The bill was thus passed (Feb. 18th) without further division, and sent to the House for concurrence. In the House, Mr. Thomas's amendment (as above) was at first rejected by both parties, and defeated by the strong vote of 159 to 18. The Yeas (to adopt) were,
Messrs. Baldwin of Pa.,
The members from Free States who voted
Meech, of Vt., Mercer of Va., Quarles of Ky., Ringgold of Md., Shaw of Mass., Sloan of Ohio, Smith of N. J., Smith of Md., Tarr of Pa--18.
[It will here be seen that the Restriction ulti-bill by the strong vote of 93 to 72. mately adopted-that excluding Slavery from all territory then owned by the United States North and West of the Southwest border of the State of Missouri-was proposed by an early and steadfast opponent of the Restriction originally proposed, relative to Slavery in the contemplated State of Missouri, and was sustained by the votes of fourteen Senators from Slave States, including the Senators from Delaware, Maryland, Kentucky, Tennessee, Alabama, and Louisiana, with one vote each from North Carolina and Mississippi.
Louis McLane, Del.,
Henry Meigs of N. Y., Henry Shaw of Mass., The House also disagreed to the remaining amendments of the Senate (striking out the restriction on Slavery in Missouri) by the strong vote of 102 Yeas to 68 Nays.
[Nearly or quite every Representative of a Free State voted in the majority on this division, with the following from Slave States:
The current assumption that this Restriction was proposed by Rufus King, of New-York, and mainly sustained by the antagonists of Slavery Extension, is wholly mistaken. The truth, doubtless, is, that it was suggested by the more moderate opponents of the proposed Restriction on Missouri-and supported also by Senators from Slave States-as a means of overcoming the resistance of the House to Slavery in Missouri.
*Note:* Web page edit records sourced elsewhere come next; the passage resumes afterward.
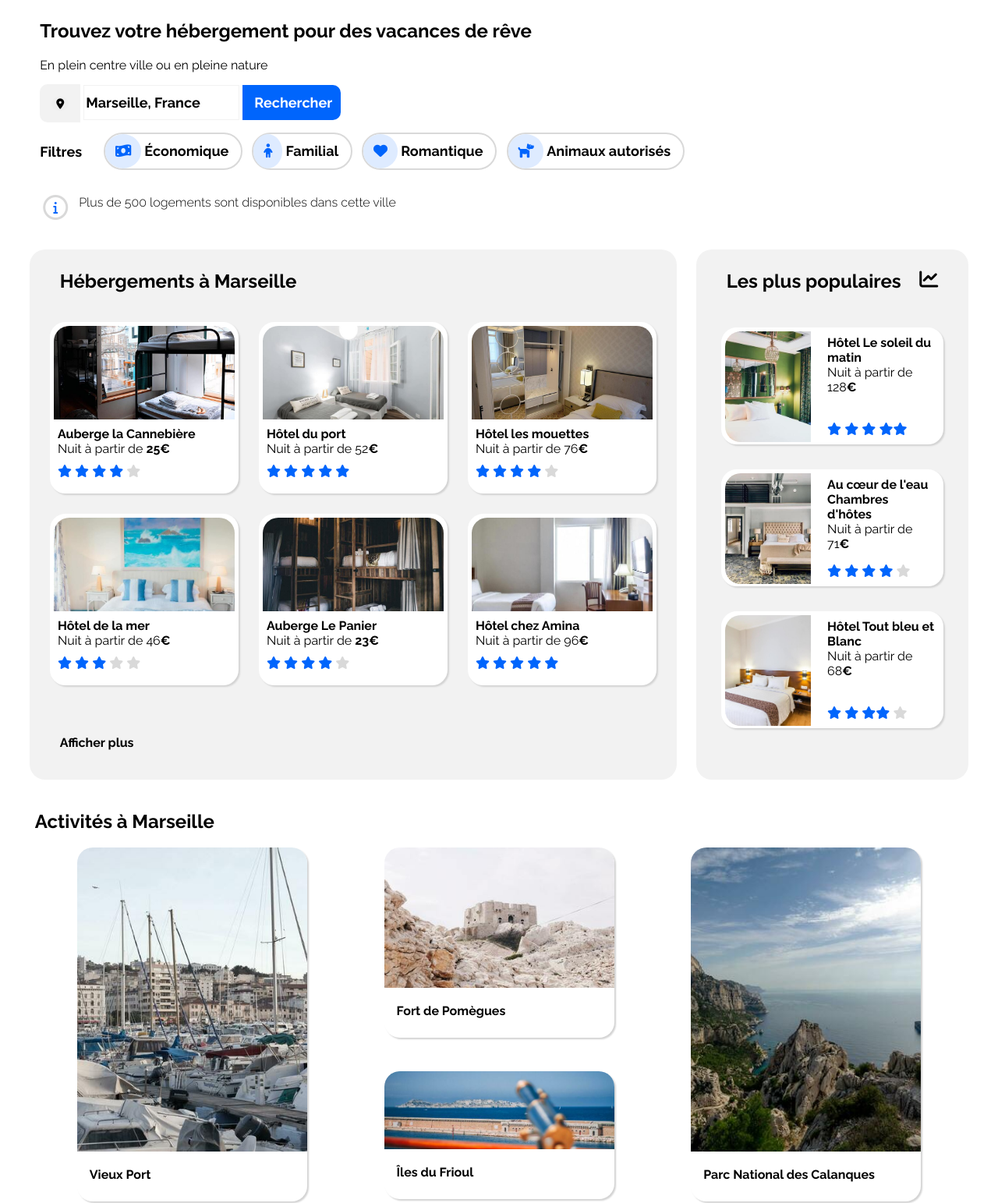
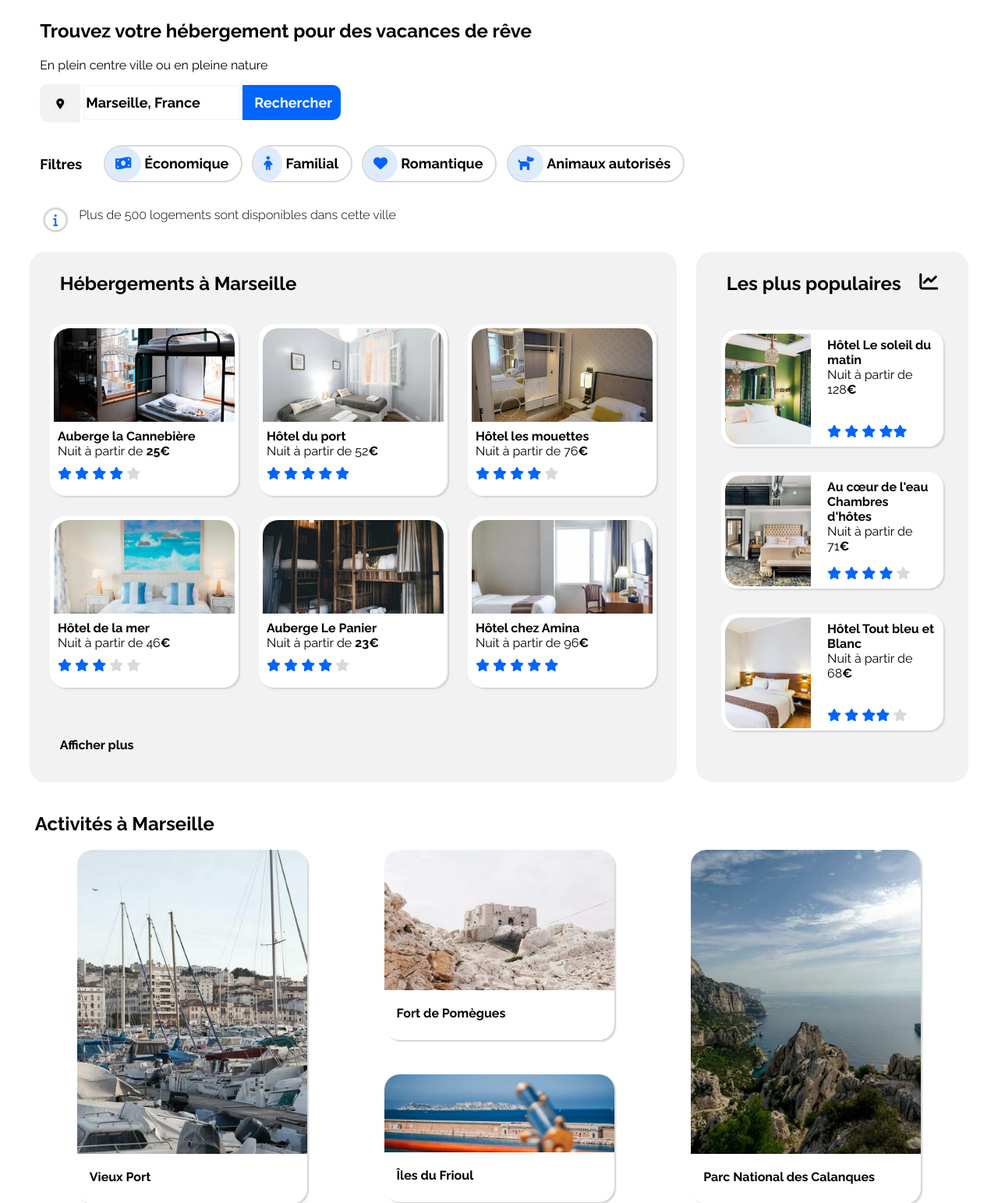
Before and after one commit to jmcob/cvhtml, a PHP site: page /reservia/index.html in a window 1280 px wide. Shown: the part 96-1639 px from the top of the page at 78% size. Run offline with PHP 8.4, Linux system fonts and the light colour scheme; some libraries are stand-ins or nearby versions.

Commit message:
margins header RC10

```diff
--- a/reservia/styles.css
+++ b/reservia/styles.css
@@ -194,6 +194,7 @@ div .location {
 .filters_container {
   display: flex;
   flex-direction: row;
+  margin-top: 1rem;
 }
 @media (max-width: 540px) {
   .filters_container {
@@ -258,7 +259,7 @@ div .location {
   flex-wrap: wrap;
   flex-direction: row;
   height: fit-content;
-  margin: 3vw;
+  margin: 2vw 3vw 3vw 3vw;
   padding: 0px;
 }
 
```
It was, in effect, an offer from the milder opponents of Slavery Restriction to the more moderate and flexible advocates of that Restriction-" Let us have Slavery in Missouri, and we will unite with you in excluding it from all the uninhabited territories North and West it was decided not to recede from the attachof that State." It was in substance an agreement of Missouri to the Maine bill: Yeas 21; ment between the North and the South to that (19 from Free States and two from Delaware;}
So the House rejected all the Senate's amendments, and returned the bill with a corresponding message.
The Senate took up the bill on the 24th, and debated it till the 28th; when, on a direct vote,
Nays, 23; (20 from Slave States with Messrs.
The Senate also voted not to recede from its
The bill was now returned to the House, which, on motion of Mr. John W. Taylor of N. Y, voted to insist on its disagreement to all but Sec. 9 of the Senate's amendments, by Yeas 97 to Nays 76: (all but a purely sectional vote: Hugh Nelson of Va. voting with the North; Baldwin of Pa., Bloomfield of N. J., and Shaw of Mass., voting with the South).
Sec. 9, (the Senate's exclusion of Slavery from the Territory north and west of Missouri) was also rejected-Yeas 160; Nays, 14, (much as before). The Senate thereupon (March 2nd) passed the House's Missouri bill, striking out the restriction of Slavery by Yeas 27 to Nays 15, and adding without a division the exclusion of Slavery from the territory west and north of said State. Mr. Trimble again moved the exclusion of Slavery from Arkansas also, but was again voted down, Yeas, 12; Nays, 30.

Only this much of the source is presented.